IN THE NEWS ~ Fight to ditch tariff on shipbuilding not over

PUBLICATION: The Chronicle-Herald
DATE: 2009.03.04
SECTION: Business
BYLINE: Tom Peters Business Reporter

Fight to ditch tariff on shipbuilding not over

The first attempt to eliminate a protective tariff for shipbuilding from a free trade deal with the European Free Trade Ass-ociation fell short of its goal Tuesday.

An amendment to the deal was introduced to the international trade committee in Ottawa by NDP trade critic Peter Julian but was ruled out of order.

The shipbuilding industry is concerned that phasing out the 25 per cent tariff on foreign vessels brought into Canada will hurt the Canadian industry.

It says the measure will open the doors to shipbuilding countries like Norway, part of the European association, which has had its industry strengthened in past years through government subsidization.

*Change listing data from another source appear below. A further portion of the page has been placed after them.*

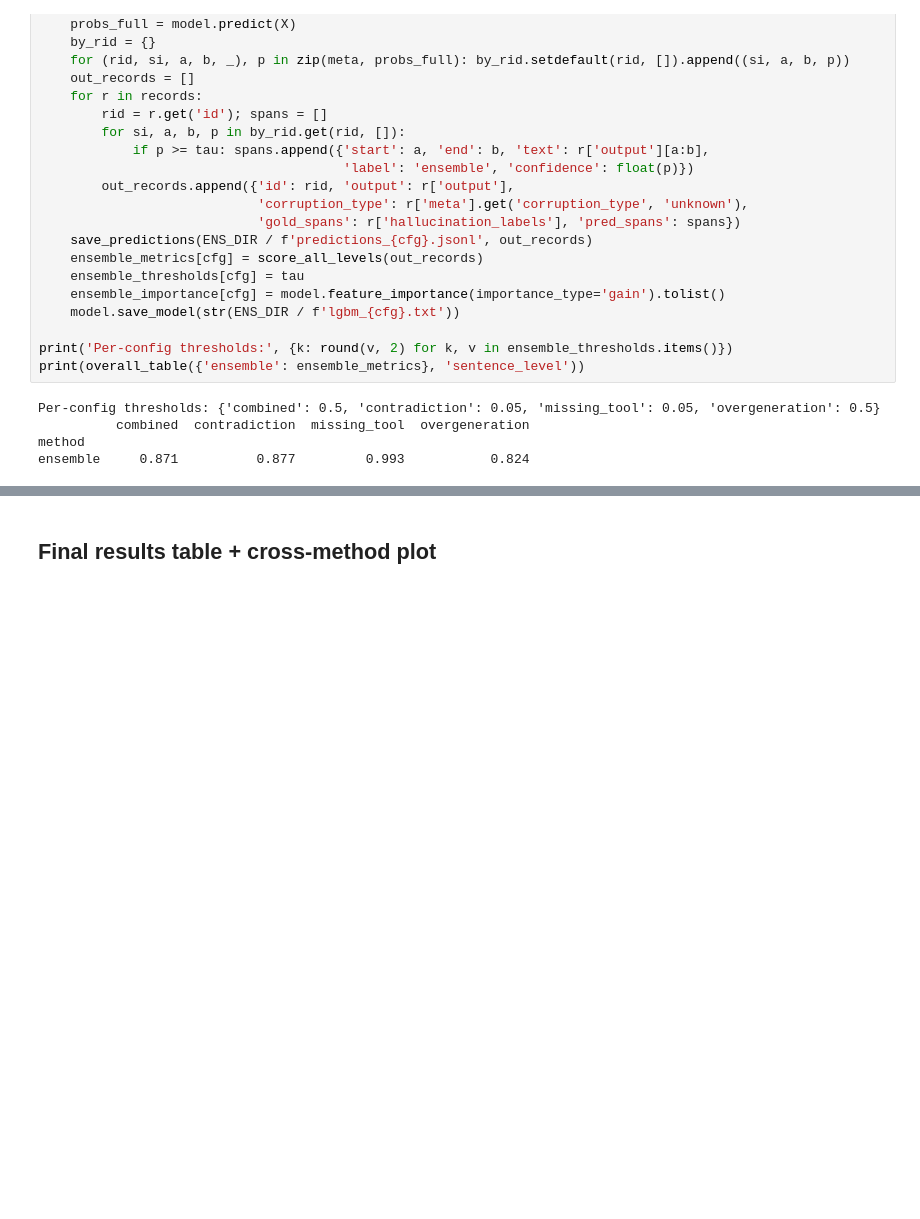
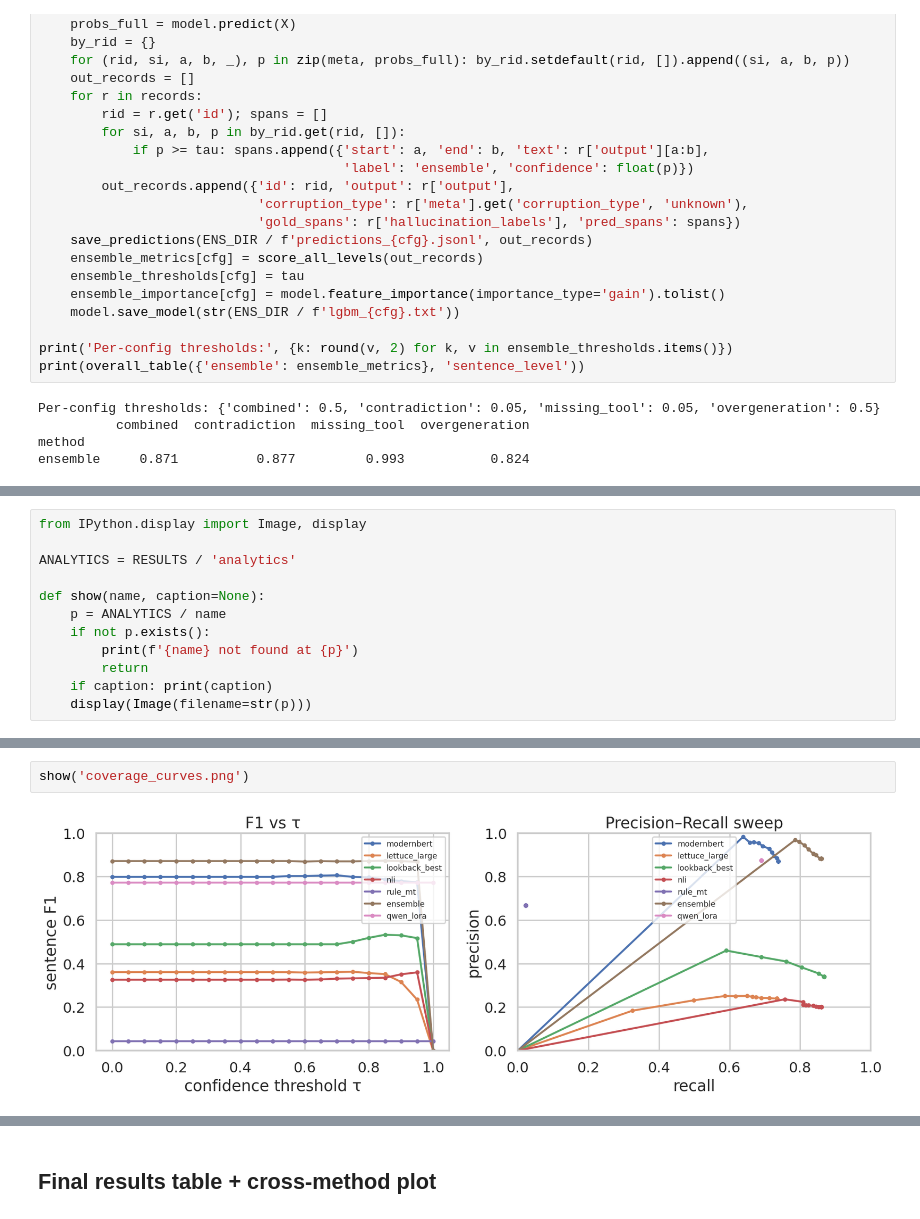
Before and after one commit to Ivan45634/halu-toolace, a Jupyter notebook: notebooks/solution.ipynb, the cells around one changed output, grey strips where cells are left out. Drawn from its saved outputs; the diff is of its cells as text; blank space fills up the shorter version.

```diff
--- a/notebooks/solution.ipynb
+++ b/notebooks/solution.ipynb
@@ -1714,0 +1793,12 @@ ensemble     0.871          0.877         0.993           0.824
+# %%
+from IPython.display import Image, display
+
+ANALYTICS = RESULTS / 'analytics'
+
+def show(name, caption=None):
+    p = ANALYTICS / name
+    if not p.exists():
+        print(f'{name} not found at {p}')
+        return
+    if caption: print(caption)
+    display(Image(filename=str(p)))
@@ -1714,0 +1814,4 @@ ensemble     0.871          0.877         0.993           0.824
+# %%
+show('coverage_curves.png')
+# %% [output]
+[figure, added]
```
Also changed, not shown: parts of 28 cells of this notebook, 19 other files.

It is also concerned the tariff will be on the table when Canada continues free trade talks with Korea.

Ottawa signed a deal in principle with the association in 2007 under which the tariff will be phased out over 15 years.

Peter Stoffer, NDP shipbuilding critic, said Tuesday there will be an attempt to have the amendment introduced in the House of Commons within the next few days.

The Sackville-Eastern Shore MP said he was disappointed the measure didn't get support, especially from the Liberals.

"We would like to know what justification the (committee) chair had, and you can always challenge the chair but you need a majority to do that, but unfortunately we didn't get it," he said. "I was hoping they (Liberals) would do the right thing but they didn't."

Karl Risser, president of Local 1 of the Canadian Auto Workers / Marine Workers Federation, told the international trade committee in a recent presentation that Canadian policies do not support the industry to the level required in the global market.

"It leaves Canadian shipbuilders to compete largely for domestic work," he said. "In the work we do we support transportation, fisheries, oil and gas and most importantly we support government procurement."

Mr. Risser said it is disturbing to hear politicians say Canadian shipyards are not able to compete with Asian and European yards.

The Canadian industry can grow and be sustainable, with the proper policies, he said.